News from Governance October 10, 2014
An International Journal of Policy, Administration, and Institutions

Co-Editors  Alasdair S. Roberts and Robert H. Cox  Book Review Editor  Clay Wescott 
Monkey Cage profiles current issue of Governance


The Washington Post's Monkey Cage blog features a discussion of the current issue of Governance.  Stephen Krasner and Thomas Risse explain that this special issue challenges the conventional wisdom that connects "failed states with utter governance breakdown."  More common are "areas of limited statehood," in which key services may still be provided under certain circumstances.  Krasner and Risse explain that the special issue identifies the three key factors that will determine when service provision is likely to succeed. Read the article on Monkey Cage.
Why state-building interventions fail

International trusteeships -- that is, United Nations-sanctioned efforts to directly exercise power in areas where states have failed -- rarely accomplish their intended results.  In the current issue of Governance, David Lake and Christopher Fariss explain why.  They examine the impact of imposed peacekeeping missions authorized by the United Nations since 1991 and find that these missions frequently fail to produce states with greater capacity.  Moreover international trusteeship has "no discernable effect" on the provision of critical public services.  These interventions fail for two reasons: lack of support from local elites, and lack of long-term commitment on the part of interveners.  Read the article.
Do states really matter?
Conventional wisdom says that the state plays a central role in explaining the enormous variation in provision of essential services around the world.  In the current issue of Governance, Melissa Lee, Gregor Walter-Drop, and John Wiesel challenge that view.  Examining data from more than 150 countries, they find "remarkably little evidence of a consistent relationship between statehood and service delivery."  Some key services are provided even in areas where statehood is woefully lacking.  "This result," the authors conclude, "casts doubt on the conventional wisdom about the centrality of the state for the provision of collective goods and services."  Read the article.
How multinational corporations help in areas of limited statehood
We don't ordinarily think of multinational corporations as providers of collective services in areas of limited statehood.  But Jana H´┐Żnke and Christian Thauer report in the current issue of Governance that this isn't always the case.  They examine multinationals in the South African car industry that help with the fight against HIV/AIDS and mining firms in South Africa and the Democratic Republic of Congro that are trying to improve public security.  Two factors are critical to the success of such initiatives.  They must have validation from domestic authorities.  And they must be highly institutionalized.  Read the article.
Boston University profiles coming special issue
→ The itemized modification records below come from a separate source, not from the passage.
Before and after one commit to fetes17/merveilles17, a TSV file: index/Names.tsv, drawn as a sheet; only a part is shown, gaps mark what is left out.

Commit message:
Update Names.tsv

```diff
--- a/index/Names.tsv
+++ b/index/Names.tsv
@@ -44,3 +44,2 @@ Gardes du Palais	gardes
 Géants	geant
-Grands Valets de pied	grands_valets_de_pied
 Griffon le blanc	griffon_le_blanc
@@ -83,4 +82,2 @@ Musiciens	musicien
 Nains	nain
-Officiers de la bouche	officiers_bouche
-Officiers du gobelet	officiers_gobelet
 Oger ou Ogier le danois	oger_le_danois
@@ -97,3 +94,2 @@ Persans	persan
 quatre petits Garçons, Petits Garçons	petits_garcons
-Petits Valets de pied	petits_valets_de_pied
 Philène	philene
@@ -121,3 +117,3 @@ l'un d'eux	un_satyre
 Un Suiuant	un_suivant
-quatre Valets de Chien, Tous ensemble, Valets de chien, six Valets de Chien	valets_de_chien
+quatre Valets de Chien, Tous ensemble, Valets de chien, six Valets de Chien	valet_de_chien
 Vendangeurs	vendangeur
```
Boston University profiles a forthcoming special issue of Governance on the role of the International Monetary Fund since the 2008 financial crisis.  Read the profileThe special issue was organized by Cornel Ban and Kevin Gallagher, co-directors of the university's Global Economic Governance Initiative. 
Book reviews: Empowering the poor, conflicts in China
In the current issue of Governance, Phyllis R. Pomerantz of Duke University reviews Betrayed: Politics, Power and Prosperity by Seth Kaplan.  Kaplan calls this a "handbook for political and economic change in less developed countries."    It is a well-written and pragmatic volume, says Pomerantz, although marked by a contradiction.  It "is about empowering the poor but looks explicitly to development country elites . . . to make that happen."  Read the review.
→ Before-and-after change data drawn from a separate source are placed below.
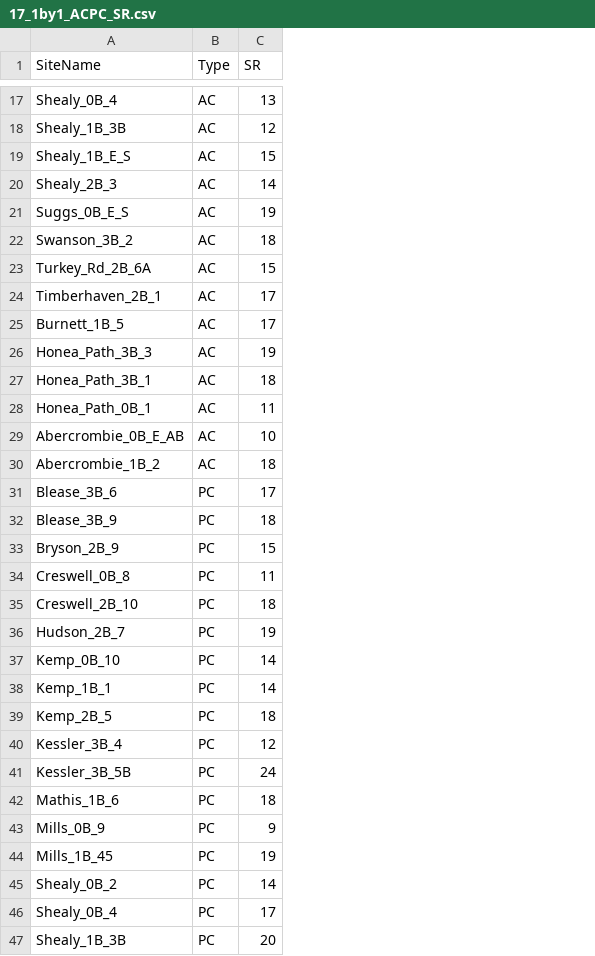
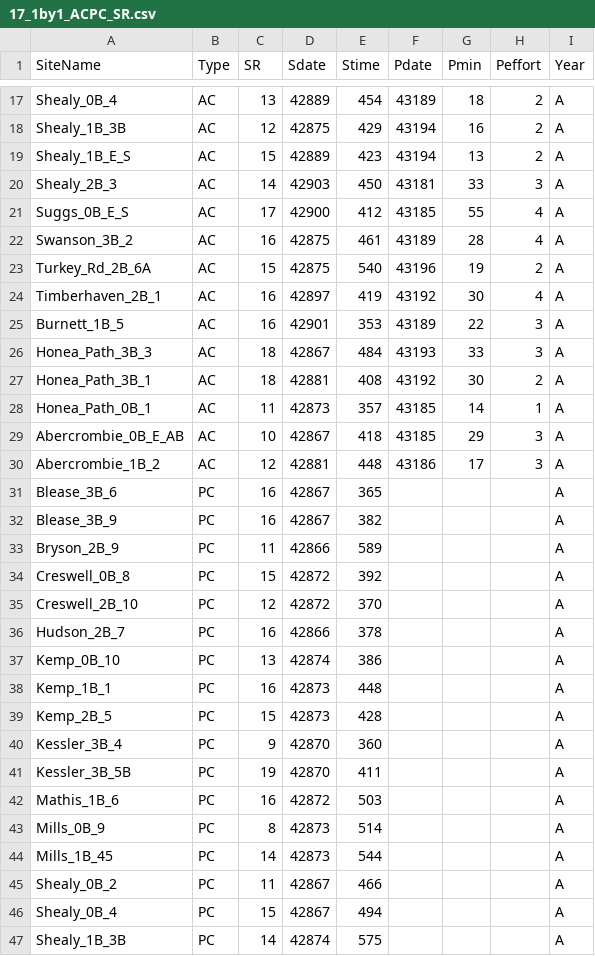
Before and after one commit to woodjessem/Songbird-pine-project, a CSV file: 17_1by1_ACPC_SR.csv, drawn as a sheet; only a part is shown, gaps mark what is left out; the diff covers the shown part only; the diff names each change by its address in the sheet, - before the commit and + after, or states it on an @@ line.

```diff
--- a/17_1by1_ACPC_SR.csv
+++ b/17_1by1_ACPC_SR.csv
+column D (Sdate), rows 17-47: 42889 | 42875 | 42889 | 42903 | 42900 | 42875 | 42875 | 42897 | 42901 | 42867 | 42881 | 42873 | 42867 | 42881 | 42867 | 42867 | 42866 | 42872 | 42872 | 42866 | 42874 | 42873 | 42873 | 42870 | 42870 | 42872 | 42873 | 42873 | 42867 | 42867 | 42874
+column E (Stime), rows 17-47: 454 | 429 | 423 | 450 | 412 | 461 | 540 | 419 | 353 | 484 | 408 | 357 | 418 | 448 | 365 | 382 | 589 | 392 | 370 | 378 | 386 | 448 | 428 | 360 | 411 | 503 | 514 | 544 | 466 | 494 | 575
+column F (Pdate), rows 17-30: 43189 | 43194 | 43194 | 43181 | 43185 | 43189 | 43196 | 43192 | 43189 | 43193 | 43192 | 43185 | 43185 | 43186
+column G (Pmin), rows 17-30: 18 | 16 | 13 | 33 | 55 | 28 | 19 | 30 | 22 | 33 | 30 | 14 | 29 | 17
+column H (Peffort), rows 17-30: 2 | 2 | 2 | 3 | 4 | 4 | 2 | 4 | 3 | 3 | 2 | 1 | 3 | 3
+column I (Year), rows 17-47: all A
-C21 (SR): 19
+C21 (SR): 17
-C22 (SR): 18
+C22 (SR): 16
-C24:C25 (SR): 17
+C24:C25 (SR): 16
-C26 (SR): 19
+C26 (SR): 18
-C30 (SR): 18
+C30 (SR): 12
-C31 (SR): 17
+C31 (SR): 16
-C32 (SR): 18
+C32 (SR): 16
-C33 (SR): 15
+C33 (SR): 11
-C34 (SR): 11
+C34 (SR): 15
-C35 (SR): 18
+C35 (SR): 12
-C36 (SR): 19
+C36 (SR): 16
-C37 (SR): 14
+C37 (SR): 13
-C38 (SR): 14
+C38 (SR): 16
-C39 (SR): 18
+C39 (SR): 15
-C40 (SR): 12
+C40 (SR): 9
-C41 (SR): 24
+C41 (SR): 19
-C42 (SR): 18
+C42 (SR): 16
-C43 (SR): 9
+C43 (SR): 8
-C44 (SR): 19
+C44 (SR): 14
-C45 (SR): 14
+C45 (SR): 11
-C46 (SR): 17
+C46 (SR): 15
-C47 (SR): 20
+C47 (SR): 14
```
Also changed, not shown: 18 edited cells elsewhere in this file, 17_2by2_ACPC_SR.csv, Diversity and Richness Estimates Trial 1 c3.csv, 26 other files.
And Dechao Sun of Jilin University reviews The Causes, Escalation and Management of Public Conflicts in China by Yao Xu.  The book "contributes to an overall understanding of the various stages of the escalation of public conflicts in China" and provides a "rich accumulation" of case studies that will prove useful to other researchers.  Read the review.